• WORK ITEM
Where the data below contains pictures, omit them; output the rest word for word.

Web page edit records

>>>>>

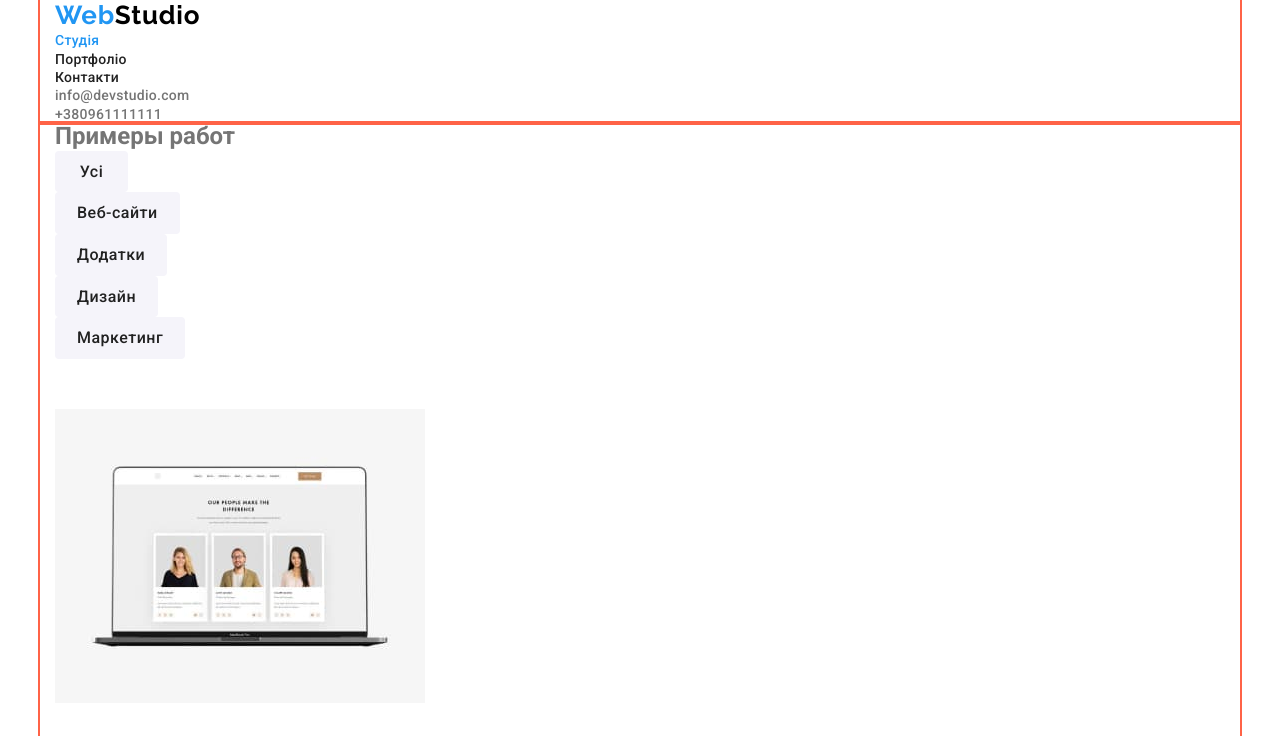
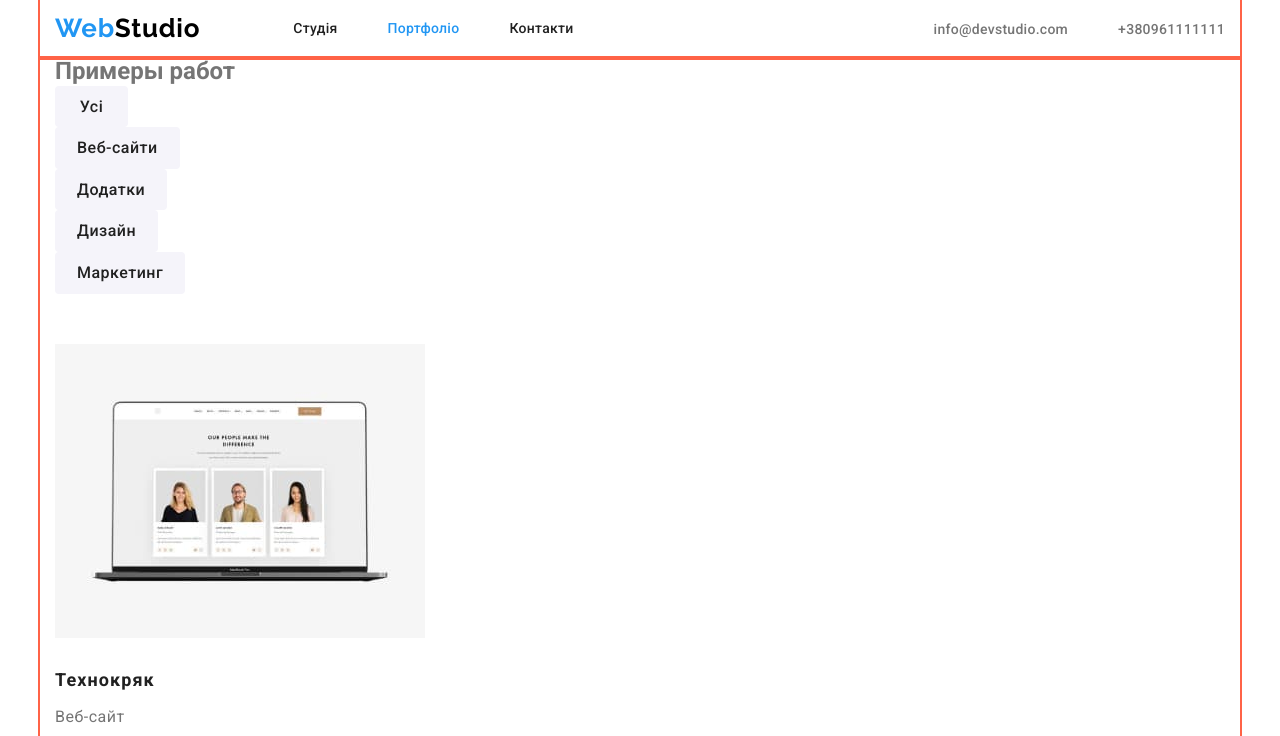
Before and after one commit to ViktorOkun/goit-markup-hw-03, a plain HTML site: page portfolio.html in a window 1280 px wide. Shown: the top 736 px of the page. Drawn offline with nearby package versions, Linux system fonts and the light colour scheme.

Commit message:
Вирівняв хедер

```diff
--- a/css/styles.css
+++ b/css/styles.css
@@ -49,6 +49,7 @@ h1, h2, h3, ul {
 /* Header */
 
 .logo {
+    margin-right: 93px;
     color: var(--color-logo);
     text-decoration: none;
     font-family: 'Raleway';
@@ -62,7 +63,23 @@ h1, h2, h3, ul {
     color: var(--accent-color);
 }
 
+.site-nav {
+    display: flex;
+}
+
+/* .site-nav li {
+    outline: 2px solid tomato;
+} */
+
+.site-nav .list + .list {
+    margin-left: 50px;
+}
+
 .site-nav .link {
+    display: block;
+    padding-top: 21px;
+    padding-bottom: 21px;
+
     color: var(--title-text-color);
     font-weight: 500;
     font-size: 14px;
@@ -73,6 +90,15 @@ h1, h2, h3, ul {
 .site-nav .link:hover,
 .site-nav .link:focus {
     color: var(--accent-color);
+}
+
+.site-contacts {
+    display: flex;
+    margin-left: auto;
+}
+
+.site-contacts .list + .list {
+    margin-left: 50px;
 }
 
 .site-contacts .link {
@@ -91,6 +117,14 @@ h1, h2, h3, ul {
 .site-nav .link.current {
     color: var(--accent-color);
 }
+
+/* main-nav */
+
+.main-nav {
+    display: flex;
+    align-items: center;
+}
+
 
 /* Hero */
 
--- a/portfolio.html
+++ b/portfolio.html
@@ -16,16 +16,16 @@
 
     <header>
         <div class="container">
-            <nav>
+            <nav class="main-nav">
                 <a href="./index.html" class="logo link">
                     <span class="logo-web">Web</span>Studio
                 </a>
                 <ul class="site-nav">
-                    <li class="list"><a href="./index.html" class="link current">Студія</a></li>
-                    <li class="list"><a href="./portfolio.html" class="link">Портфоліо</a></li>
+                    <li class="list"><a href="./index.html" class="link">Студія</a></li>
+                    <li class="list"><a href="./portfolio.html" class="link current">Портфоліо</a></li>
                     <li class="list"><a href="#Контакты" class="link">Контакти</a></li>
                 </ul>
-            </nav>
+
                 <ul class="site-contacts">
                     <li class="list">
                         <a href="mailto:info@devstudio.com" class="link">info@devstudio.com</a>
@@ -34,6 +34,9 @@
                         <a href="tel:+380961111111" class="link">+380961111111</a>
                     </li>
                 </ul>
+            </nav>
+
+
         </div>
     </header>
 
```
Also changed, not shown: index.html (+5 -2 lines). Lines whose indentation alone changed are shown as unchanged.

<<<<<

• EXERCISE SOLUTION
Before and after one commit to ViktorOkun/goit-markup-hw-03, a plain HTML site: page portfolio.html in a window 1280 px wide. Shown: the top 736 px of the page. Drawn offline with nearby package versions, Linux system fonts and the light colour scheme.

Commit message:
Вирівняв хедер

```diff
--- a/css/styles.css
+++ b/css/styles.css
@@ -49,6 +49,7 @@ h1, h2, h3, ul {
 /* Header */
 
 .logo {
+    margin-right: 93px;
     color: var(--color-logo);
     text-decoration: none;
     font-family: 'Raleway';
@@ -62,7 +63,23 @@ h1, h2, h3, ul {
     color: var(--accent-color);
 }
 
+.site-nav {
+    display: flex;
+}
+
+/* .site-nav li {
+    outline: 2px solid tomato;
+} */
+
+.site-nav .list + .list {
+    margin-left: 50px;
+}
+
 .site-nav .link {
+    display: block;
+    padding-top: 21px;
+    padding-bottom: 21px;
+
     color: var(--title-text-color);
     font-weight: 500;
     font-size: 14px;
@@ -73,6 +90,15 @@ h1, h2, h3, ul {
 .site-nav .link:hover,
 .site-nav .link:focus {
     color: var(--accent-color);
+}
+
+.site-contacts {
+    display: flex;
+    margin-left: auto;
+}
+
+.site-contacts .list + .list {
+    margin-left: 50px;
 }
 
 .site-contacts .link {
@@ -91,6 +117,14 @@ h1, h2, h3, ul {
 .site-nav .link.current {
     color: var(--accent-color);
 }
+
+/* main-nav */
+
+.main-nav {
+    display: flex;
+    align-items: center;
+}
+
 
 /* Hero */
 
--- a/portfolio.html
+++ b/portfolio.html
@@ -16,16 +16,16 @@
 
     <header>
         <div class="container">
-            <nav>
+            <nav class="main-nav">
                 <a href="./index.html" class="logo link">
                     <span class="logo-web">Web</span>Studio
                 </a>
                 <ul class="site-nav">
-                    <li class="list"><a href="./index.html" class="link current">Студія</a></li>
-                    <li class="list"><a href="./portfolio.html" class="link">Портфоліо</a></li>
+                    <li class="list"><a href="./index.html" class="link">Студія</a></li>
+                    <li class="list"><a href="./portfolio.html" class="link current">Портфоліо</a></li>
                     <li class="list"><a href="#Контакты" class="link">Контакти</a></li>
                 </ul>
-            </nav>
+
                 <ul class="site-contacts">
                     <li class="list">
                         <a href="mailto:info@devstudio.com" class="link">info@devstudio.com</a>
@@ -34,6 +34,9 @@
                         <a href="tel:+380961111111" class="link">+380961111111</a>
                     </li>
                 </ul>
+            </nav>
+
+
         </div>
     </header>
 
```
Also changed, not shown: index.html (+5 -2 lines). Lines whose indentation alone changed are shown as unchanged.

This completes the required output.